On March 15 (the Ides of March) of 44 BC, Caesar expected to show up at a meeting of the Senate. A few Senators had contrived to kill Caesar. Mark Antony, heard of the plot the previous night from an alarmed hero named Servilius Casca, in fear of the worst, went to take Caesar off. The plotters foresaw this and, knew that Antony would go to Caesar's guide, they masterminded Trebonius to catch him as he moved toward the porch of the Theater of Pompey. They confined him outside (Plutarch, in any case, allots this activity of postponing Antony to Brutus Albinus). At the point when he heard the upheaval from the Senate chamber, Antony fled.
Actions of Caesar’s conspirators

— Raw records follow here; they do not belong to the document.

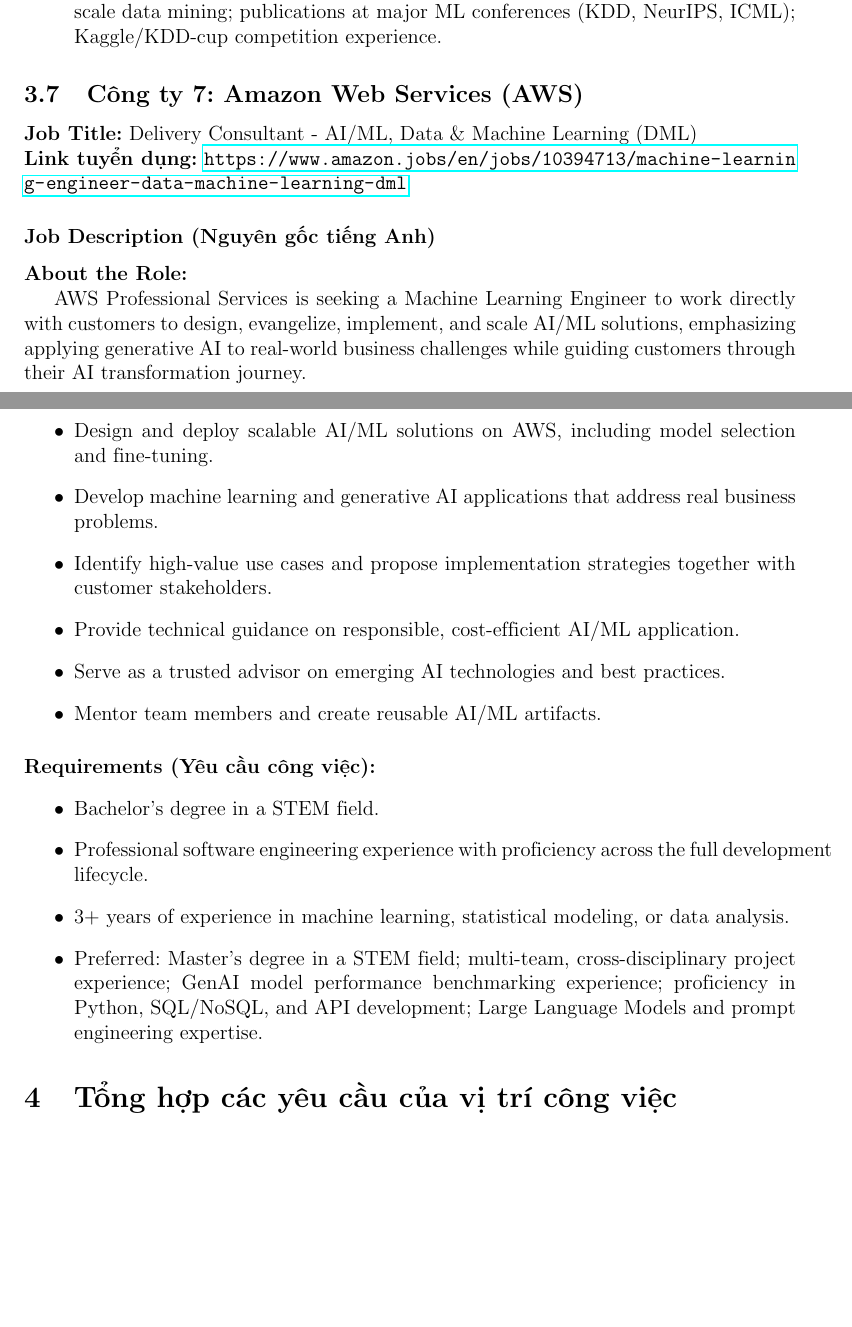
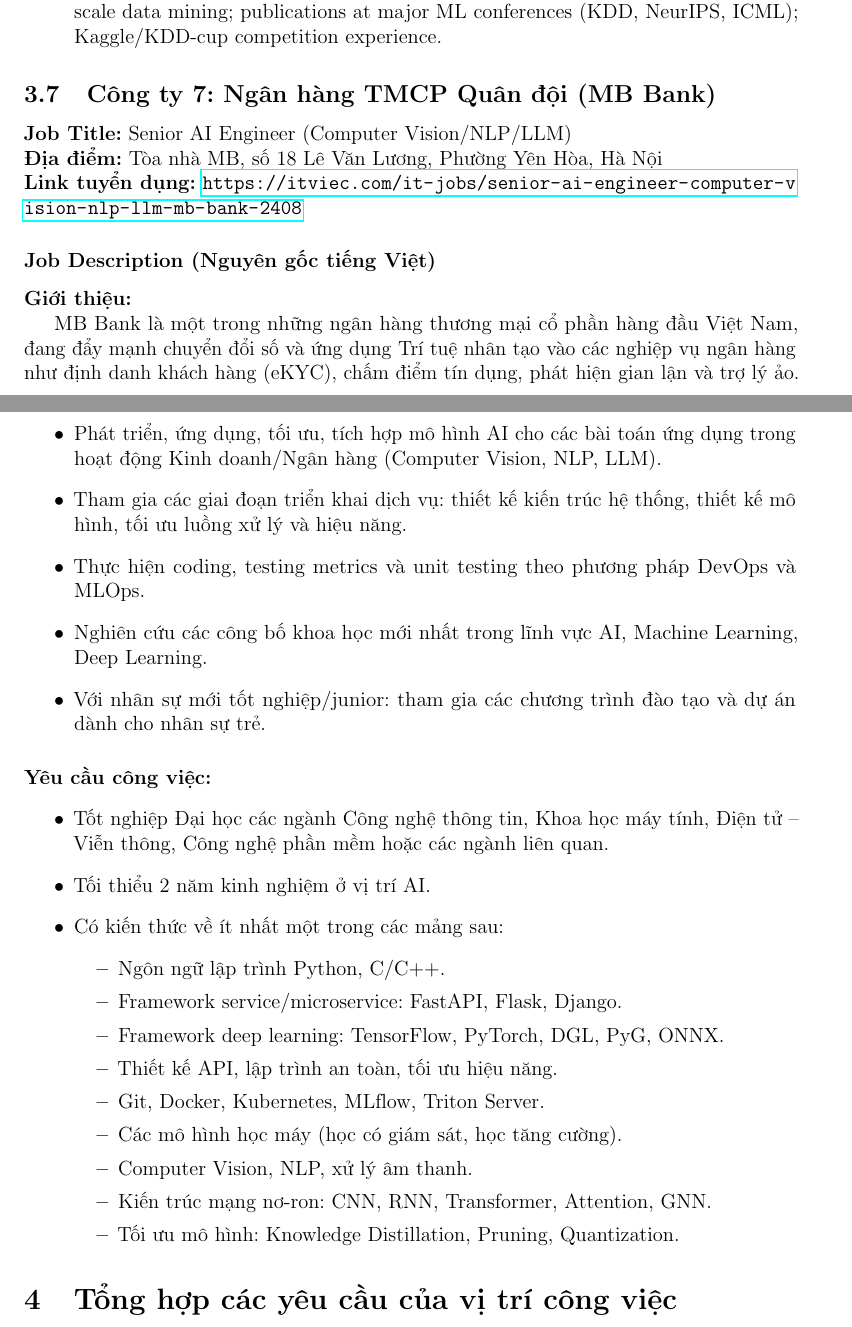
Before and after one commit to pnhlongbk2024/SS004.6---Job-Description-26730046---26730026---26730050-, a LaTeX document (main.tex, which reads phan3_7_cong_ty_7.tex): two parts of pages 9 and 10 of 12, joined at a grey line, cut so that both start at the same text, the shorter picture padded with empty space. Compiled offline with pdfLaTeX.

Commit message:
feat: Sửa lại kỹ năng và công ty tuyển dụng

```diff
--- a/main.tex
+++ b/main.tex
@@ -4,6 +4,7 @@
 \usepackage[vietnamese]{babel}
 \usepackage{hyperref}
 \usepackage{xurl}
+\usepackage{microtype}
 \usepackage{graphicx}
 \usepackage{geometry}
 \geometry{a4paper, margin=1in}
--- a/phan3_7_cong_ty_7.tex
+++ b/phan3_7_cong_ty_7.tex
@@ -1,10 +1,11 @@
-\subsection{Công ty 7: Amazon Web Services (AWS)}
+\subsection{Công ty 7: Ngân hàng TMCP Quân đội (MB Bank)}
 
-\textbf{Job Title:} Delivery Consultant - AI/ML, Data \& Machine Learning (DML) \\
-\textbf{Link tuyển dụng:} \url{https://www.amazon.jobs/en/jobs/10394713/machine-learning-engineer-data-machine-learning-dml}
+\textbf{Job Title:} Senior AI Engineer (Computer Vision/NLP/LLM) \\
+\textbf{Địa điểm:} Tòa nhà MB, số 18 Lê Văn Lương, Phường Yên Hòa, Hà Nội \\
+\textbf{Link tuyển dụng:} \url{https://itviec.com/it-jobs/senior-ai-engineer-computer-vision-nlp-llm-mb-bank-2408}
 
-\subsubsection*{Job Description (Nguyên gốc tiếng Anh)}
+\subsubsection*{Job Description (Nguyên gốc tiếng Việt)}
 
-\textbf{About the Role:} \\
-\indent AWS Professional Services is seeking a Machine Learning Engineer to work directly with customers to design, evangelize, implement, and scale AI/ML solutions, emphasizing applying generative AI to real-world business challenges while guiding customers through their AI transformation journey.
+\textbf{Giới thiệu:} \\
+\indent MB Bank là một trong những ngân hàng thương mại cổ phần hàng đầu Việt Nam, đang đẩy mạnh chuyển đổi số và ứng dụng Trí tuệ nhân tạo vào các nghiệp vụ ngân hàng như định danh khách hàng (eKYC), chấm điểm tín dụng, phát hiện gian lận và trợ lý ảo.
 
@@ -12,16 +13,25 @@
 \begin{itemize}
-    \item Design and deploy scalable AI/ML solutions on AWS, including model selection and fine-tuning.
-    \item Develop machine learning and generative AI applications that address real business problems.
-    \item Identify high-value use cases and propose implementation strategies together with customer stakeholders.
-    \item Provide technical guidance on responsible, cost-efficient AI/ML application.
-    \item Serve as a trusted advisor on emerging AI technologies and best practices.
-    \item Mentor team members and create reusable AI/ML artifacts.
+    \item Phát triển, ứng dụng, tối ưu, tích hợp mô hình AI cho các bài toán ứng dụng trong hoạt động Kinh doanh/Ngân hàng (Computer Vision, NLP, LLM).
+    \item Tham gia các giai đoạn triển khai dịch vụ: thiết kế kiến trúc hệ thống, thiết kế mô hình, tối ưu luồng xử lý và hiệu năng.
+    \item Thực hiện coding, testing metrics và unit testing theo phương pháp DevOps và MLOps.
+    \item Nghiên cứu các công bố khoa học mới nhất trong lĩnh vực AI, Machine Learning, Deep Learning.
+    \item Với nhân sự mới tốt nghiệp/junior: tham gia các chương trình đào tạo và dự án dành cho nhân sự trẻ.
 \end{itemize}
 
-\paragraph{Requirements (Yêu cầu công việc):}
+\paragraph{Yêu cầu công việc:}
 \begin{itemize}
-    \item Bachelor's degree in a STEM field.
-    \item Professional software engineering experience with proficiency across the full development lifecycle.
-    \item 3+ years of experience in machine learning, statistical modeling, or data analysis.
-    \item Preferred: Master's degree in a STEM field; multi-team, cross-disciplinary project experience; GenAI model performance benchmarking experience; proficiency in Python, SQL/NoSQL, and API development; Large Language Models and prompt engineering expertise.
+    \item Tốt nghiệp Đại học các ngành Công nghệ thông tin, Khoa học máy tính, Điện tử -- Viễn thông, Công nghệ phần mềm hoặc các ngành liên quan.
+    \item Tối thiểu 2 năm kinh nghiệm ở vị trí AI.
+    \item Có kiến thức về ít nhất một trong các mảng sau:
+    \begin{itemize}
+        \item Ngôn ngữ lập trình Python, C/C++.
+        \item Framework service/microservice: FastAPI, Flask, Django.
+        \item Framework deep learning: TensorFlow, PyTorch, DGL, PyG, ONNX.
+        \item Thiết kế API, lập trình an toàn, tối ưu hiệu năng.
+        \item Git, Docker, Kubernetes, MLflow, Triton Server.
+        \item Các mô hình học máy (học có giám sát, học tăng cường).
+        \item Computer Vision, NLP, xử lý âm thanh.
+        \item Kiến trúc mạng nơ-ron: CNN, RNN, Transformer, Attention, GNN.
+        \item Tối ưu mô hình: Knowledge Distillation, Pruning, Quantization.
+    \end{itemize}
 \end{itemize}
```
Also changed, not shown: phan3_2_cong_ty_2.tex (+1 -1 lines), phan4_2_ky_nang.tex (+2 -1 lines), phan3_7_cong_ty_7.tex (2 more changed lines).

Casca, at the same time, created his blade and made a looking push at the tyrant's neck. Caesar pivoted rapidly and got Casca by the arm. Inside minutes, the whole gathering, including Brutus, was striking out at him. Caesar endeavored to escape, blinded by blood, he stumbled and fell; the men kept stabbing him as he lay exposed on the lower steps of the porch. As per Eutropius, around 60 men participated in his assassination by stabbing him 23 times.
As indicated by Suetonius, a doctor later settled that just one injury, the second one to his chest, had been lethal. The dictator's final words are not known with assurance and are a challenging subject among researchers and students of history the same. Reports have it that Caesar's last words were the Greek expression "καὶ σύ, τέκνον;" (transliterated as "Kai su, teknon?": "You as well, child?" in English). In any case, Suetonius assessed that Caesar said nothing.

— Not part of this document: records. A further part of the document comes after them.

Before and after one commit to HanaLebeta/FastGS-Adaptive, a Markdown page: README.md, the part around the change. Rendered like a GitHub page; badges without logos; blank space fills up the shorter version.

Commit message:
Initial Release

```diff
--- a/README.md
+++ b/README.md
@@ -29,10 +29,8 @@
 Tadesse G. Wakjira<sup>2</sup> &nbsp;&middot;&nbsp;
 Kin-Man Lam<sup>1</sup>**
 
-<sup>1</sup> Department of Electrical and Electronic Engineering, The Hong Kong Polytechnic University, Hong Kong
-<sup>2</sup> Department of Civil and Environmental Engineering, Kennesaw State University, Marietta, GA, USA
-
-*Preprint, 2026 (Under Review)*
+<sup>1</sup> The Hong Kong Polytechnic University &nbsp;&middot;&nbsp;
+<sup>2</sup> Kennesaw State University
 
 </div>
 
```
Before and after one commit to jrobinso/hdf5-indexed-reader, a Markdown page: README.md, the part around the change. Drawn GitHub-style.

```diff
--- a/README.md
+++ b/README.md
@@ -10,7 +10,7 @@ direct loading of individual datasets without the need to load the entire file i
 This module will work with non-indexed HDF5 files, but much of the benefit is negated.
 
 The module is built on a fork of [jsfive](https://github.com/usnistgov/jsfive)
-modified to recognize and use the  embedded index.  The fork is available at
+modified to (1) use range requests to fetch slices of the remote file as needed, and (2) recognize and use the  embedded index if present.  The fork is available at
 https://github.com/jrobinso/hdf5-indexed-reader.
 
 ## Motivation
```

The aftermath of the assassination
The outcome unexpected by the assassins was that Caesar's demise encouraged the finish of the Roman Republic. The Roman center and lower classes, with whom Caesar was massively well known and had been since before Gaul, became rankled that a little gathering of blue-bloods had slaughtered their boss. Antony, who had been floating separated from Caesar, profited from the melancholy of the Roman crowd and took steps to release them on the Optimates, maybe to assume responsibility for Rome himself.

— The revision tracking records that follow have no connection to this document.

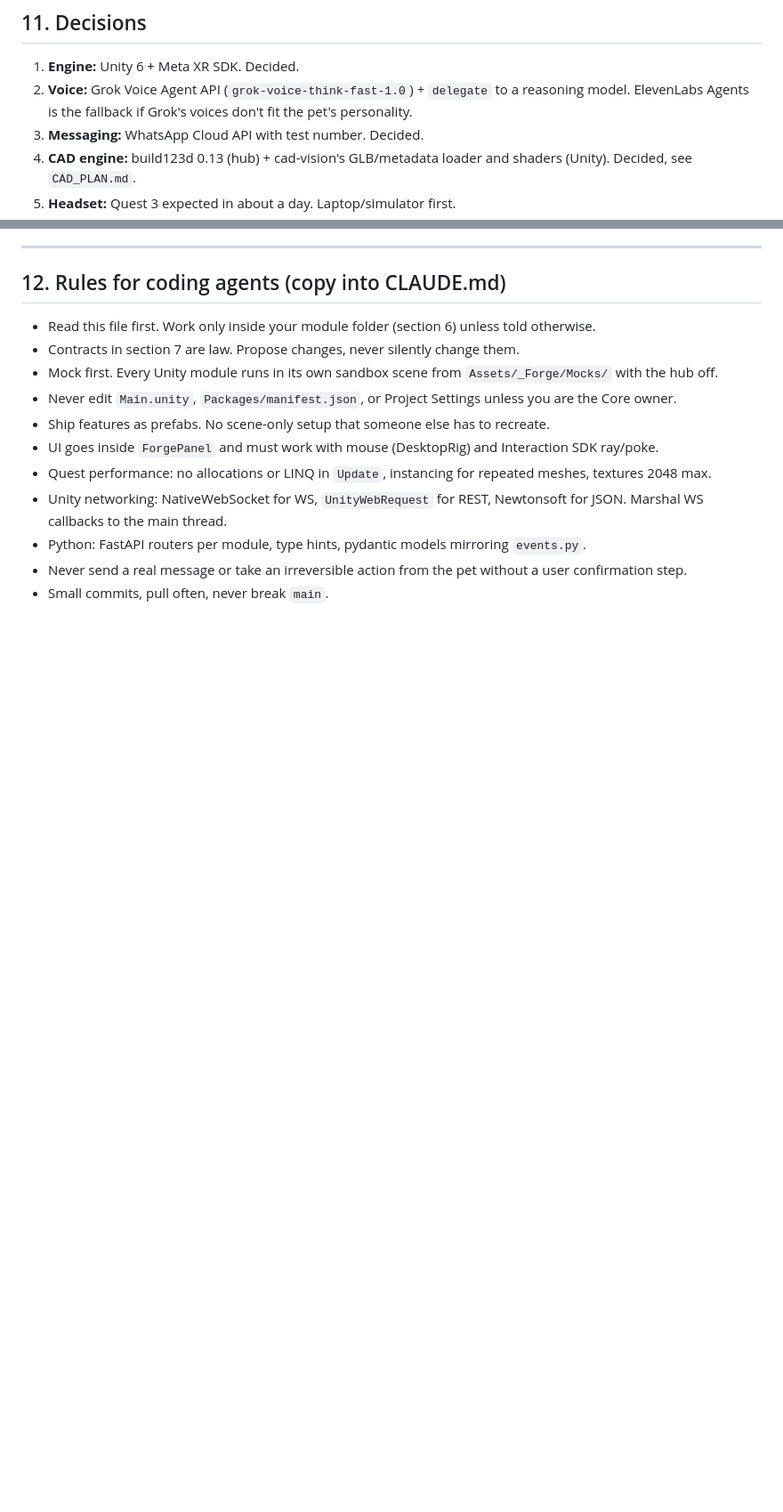
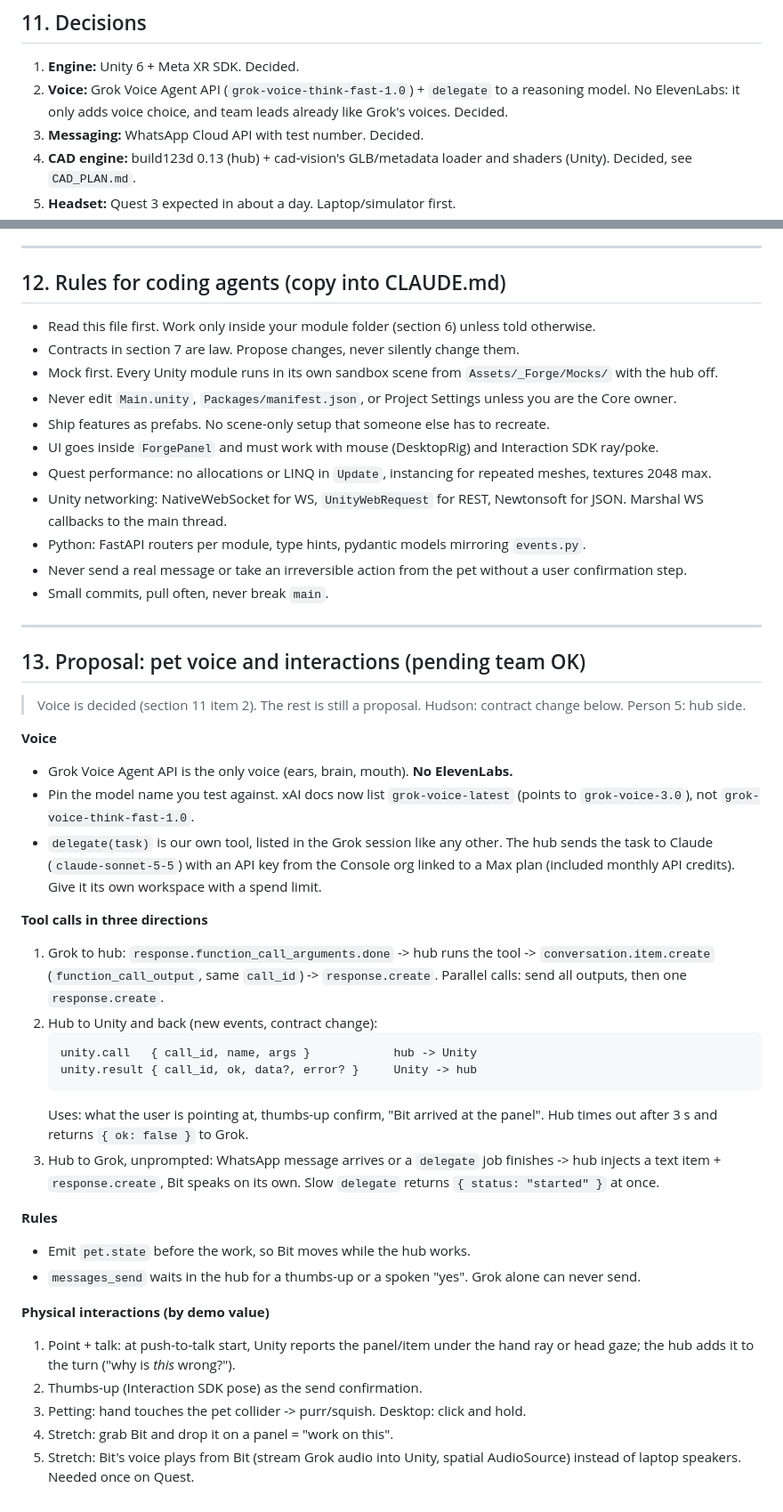
Before and after one commit to builtbyd3v/Albie, a Markdown page: PROJECT_CONTEXT.md, 2 parts joined by grey strips. Shown at 89% size. GitHub-like rendering; blank space fills up the shorter version.

Commit message:
Decide Grok-only voice; propose pet tool-call flow and interactions
Section 11: drop the ElevenLabs fallback, Grok voices are good enough.
Section 13 (proposal): delegate to Claude, unity.call/unity.result
events for hub-to-Unity round trips, unprompted turns, point + talk,
thumbs-up confirm, petting.

````diff
--- a/PROJECT_CONTEXT.md
+++ b/PROJECT_CONTEXT.md
@@ -336,7 +336,7 @@ When the Quest 3 arrives: Hudson + Adrian do the device pass (APK build, passthr
 ## 11. Decisions
 
 1. **Engine:** Unity 6 + Meta XR SDK. Decided.
-2. **Voice:** Grok Voice Agent API (`grok-voice-think-fast-1.0`) + `delegate` to a reasoning model. ElevenLabs Agents is the fallback if Grok's voices don't fit the pet's personality.
+2. **Voice:** Grok Voice Agent API (`grok-voice-think-fast-1.0`) + `delegate` to a reasoning model. No ElevenLabs: it only adds voice choice, and team leads already like Grok's voices. Decided.
 3. **Messaging:** WhatsApp Cloud API with test number. Decided.
 4. **CAD engine:** build123d 0.13 (hub) + cad-vision's GLB/metadata loader and shaders (Unity). Decided, see `CAD_PLAN.md`.
 5. **Headset:** Quest 3 expected in about a day. Laptop/simulator first.
@@ -358,3 +358,35 @@ When the Quest 3 arrives: Hudson + Adrian do the device pass (APK build, passthr
 - Python: FastAPI routers per module, type hints, pydantic models mirroring `events.py`.
 - Never send a real message or take an irreversible action from the pet without a user confirmation step.
 - Small commits, pull often, never break `main`.
+
+---
+
+## 13. Proposal: pet voice and interactions (pending team OK)
+
+> Voice is decided (section 11 item 2). The rest is still a proposal. Hudson: contract change below. Person 5: hub side.
+
+**Voice**
+- Grok Voice Agent API is the only voice (ears, brain, mouth). **No ElevenLabs.**
+- Pin the model name you test against. xAI docs now list `grok-voice-latest` (points to `grok-voice-3.0`), not `grok-voice-think-fast-1.0`.
+- `delegate(task)` is our own tool, listed in the Grok session like any other. The hub sends the task to Claude (`claude-sonnet-5-5`) with an API key from the Console org linked to a Max plan (included monthly API credits). Give it its own workspace with a spend limit.
+
+**Tool calls in three directions**
+1. Grok to hub: `response.function_call_arguments.done` -> hub runs the tool -> `conversation.item.create` (`function_call_output`, same `call_id`) -> `response.create`. Parallel calls: send all outputs, then one `response.create`.
+2. Hub to Unity and back (new events, contract change):
+   ```
+   unity.call   { call_id, name, args }            hub -> Unity
+   unity.result { call_id, ok, data?, error? }     Unity -> hub
+   ```
+   Uses: what the user is pointing at, thumbs-up confirm, "Bit arrived at the panel". Hub times out after 3 s and returns `{ ok: false }` to Grok.
+3. Hub to Grok, unprompted: WhatsApp message arrives or a `delegate` job finishes -> hub injects a text item + `response.create`, Bit speaks on its own. Slow `delegate` returns `{ status: "started" }` at once.
+
+**Rules**
+- Emit `pet.state` before the work, so Bit moves while the hub works.
+- `messages_send` waits in the hub for a thumbs-up or a spoken "yes". Grok alone can never send.
+
+**Physical interactions (by demo value)**
+1. Point + talk: at push-to-talk start, Unity reports the panel/item under the hand ray or head gaze; the hub adds it to the turn ("why is *this* wrong?").
+2. Thumbs-up (Interaction SDK pose) as the send confirmation.
+3. Petting: hand touches the pet collider -> purr/squish. Desktop: click and hold.
+4. Stretch: grab Bit and drop it on a panel = "work on this".
+5. Stretch: Bit's voice plays from Bit (stream Grok audio into Unity, spatial AudioSource) instead of laptop speakers. Needed once on Quest.
````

Julius Caesar was the first Roman to be formally revered. After his death, he was conceded the title Divus Iulius (the awesome/exalted Julius) by the pronouncement of the Roman Senate on January 1, 42 BC. The presence of a comet during games in his respect was taken as an affirmation of his heavenliness. Although his sanctuary was committed after his death, he may have gotten divine distinctions during his lifetime: and in no time before his death, Mark Antony had been named as his flamen (priest). Both Octavian and Mark Antony advanced the religion of Divus Iulius. After the demise of Caesar, Octavian, as the supportive child of Caesar, accepted the title of Divi Filius (child of a divine being).